▶ _Aim of the task_: A verbatim copy of the listing is needed; pictures are to be left out.

▶ _Available data_:
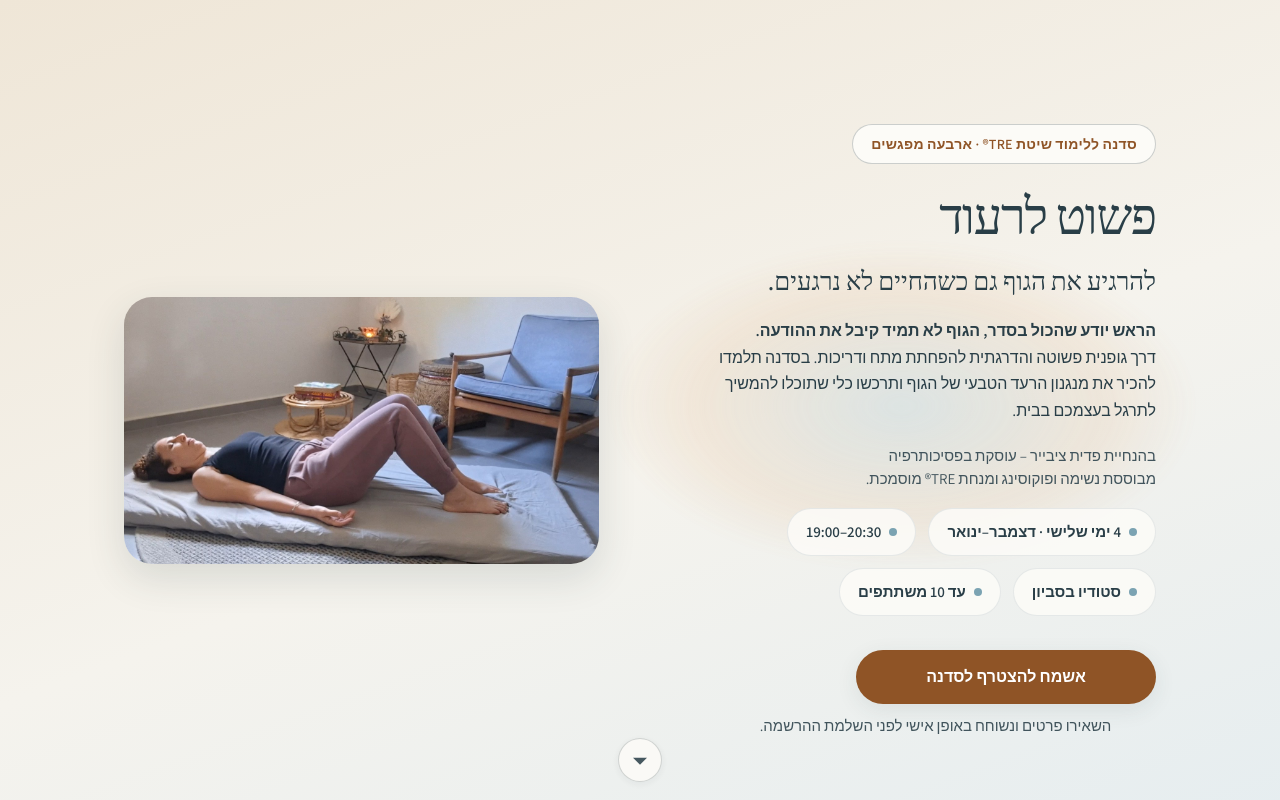
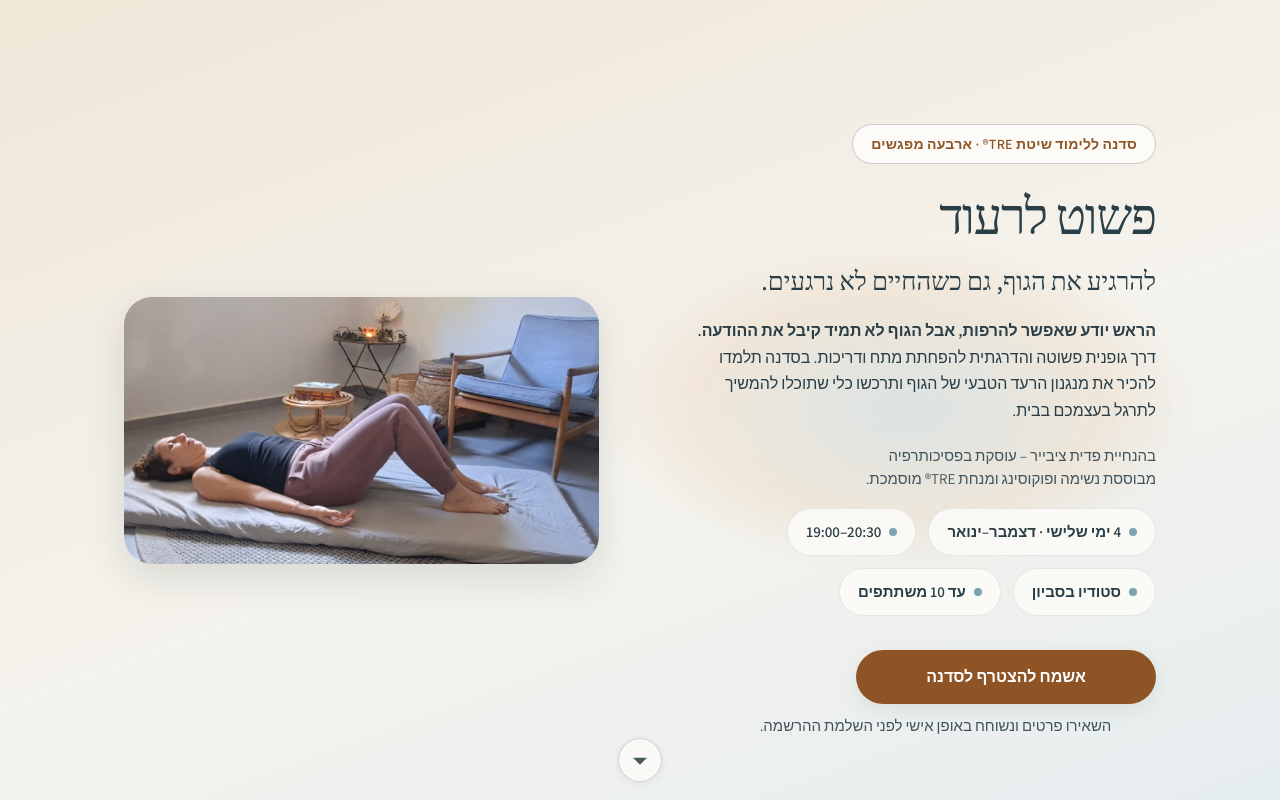
Before and after one commit to StudioLinshom/pashut-lirod, a plain HTML site: page december/index.html in a window 1280 px wide. Shown: the top 800 px of the page. Drawn offline with Linux system fonts and the light colour scheme; a web font is replaced by a local one.

Commit message:
Refine landing page opening lines

```diff
--- a/december/index.html
+++ b/december/index.html
@@ -891,7 +891,7 @@
       <div class="hero-glow" aria-hidden="true"></div>
       <span class="eyebrow">סדנה ללימוד שיטת TRE® · ארבעה מפגשים</span>
       <h1>פשוט לרעוד</h1>
-      <div class="hero-sub"><strong>להרגיע את הגוף גם כשהחיים לא נרגעים.</strong></div><div class="hero-sub"><strong>הראש יודע שהכול בסדר, הגוף לא תמיד קיבל את ההודעה.</strong><br>דרך גופנית פשוטה והדרגתית להפחתת מתח ודריכות. בסדנה תלמדו להכיר את מנגנון הרעד הטבעי של הגוף ותרכשו כלי שתוכלו להמשיך לתרגל בעצמכם בבית.</div>
+      <div class="hero-sub"><strong>להרגיע את הגוף, גם כשהחיים לא נרגעים.</strong></div><div class="hero-sub"><strong>הראש יודע שאפשר להרפות, אבל הגוף לא תמיד קיבל את ההודעה.</strong><br>דרך גופנית פשוטה והדרגתית להפחתת מתח ודריכות. בסדנה תלמדו להכיר את מנגנון הרעד הטבעי של הגוף ותרכשו כלי שתוכלו להמשיך לתרגל בעצמכם בבית.</div>
       <p class="hero-credential">בהנחיית פדית ציבייר – עוסקת בפסיכותרפיה מבוססת נשימה ופוקוסינג ומנחת TRE® מוסמכת.</p>
       <div class="meta-row">
         <span class="meta-pill"><span class="dot"></span>4 ימי שלישי · דצמבר–ינואר</span>
```
Also changed, not shown: index.html (+1 -1 lines).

▶ _Answer section_:
Before and after one commit to StudioLinshom/pashut-lirod, a plain HTML site: page december/index.html in a window 1280 px wide. Shown: the top 800 px of the page. Drawn offline with Linux system fonts and the light colour scheme; a web font is replaced by a local one.

Commit message:
Refine landing page opening lines

```diff
--- a/december/index.html
+++ b/december/index.html
@@ -891,7 +891,7 @@
       <div class="hero-glow" aria-hidden="true"></div>
       <span class="eyebrow">סדנה ללימוד שיטת TRE® · ארבעה מפגשים</span>
       <h1>פשוט לרעוד</h1>
-      <div class="hero-sub"><strong>להרגיע את הגוף גם כשהחיים לא נרגעים.</strong></div><div class="hero-sub"><strong>הראש יודע שהכול בסדר, הגוף לא תמיד קיבל את ההודעה.</strong><br>דרך גופנית פשוטה והדרגתית להפחתת מתח ודריכות. בסדנה תלמדו להכיר את מנגנון הרעד הטבעי של הגוף ותרכשו כלי שתוכלו להמשיך לתרגל בעצמכם בבית.</div>
+      <div class="hero-sub"><strong>להרגיע את הגוף, גם כשהחיים לא נרגעים.</strong></div><div class="hero-sub"><strong>הראש יודע שאפשר להרפות, אבל הגוף לא תמיד קיבל את ההודעה.</strong><br>דרך גופנית פשוטה והדרגתית להפחתת מתח ודריכות. בסדנה תלמדו להכיר את מנגנון הרעד הטבעי של הגוף ותרכשו כלי שתוכלו להמשיך לתרגל בעצמכם בבית.</div>
       <p class="hero-credential">בהנחיית פדית ציבייר – עוסקת בפסיכותרפיה מבוססת נשימה ופוקוסינג ומנחת TRE® מוסמכת.</p>
       <div class="meta-row">
         <span class="meta-pill"><span class="dot"></span>4 ימי שלישי · דצמבר–ינואר</span>
```
Also changed, not shown: index.html (+1 -1 lines).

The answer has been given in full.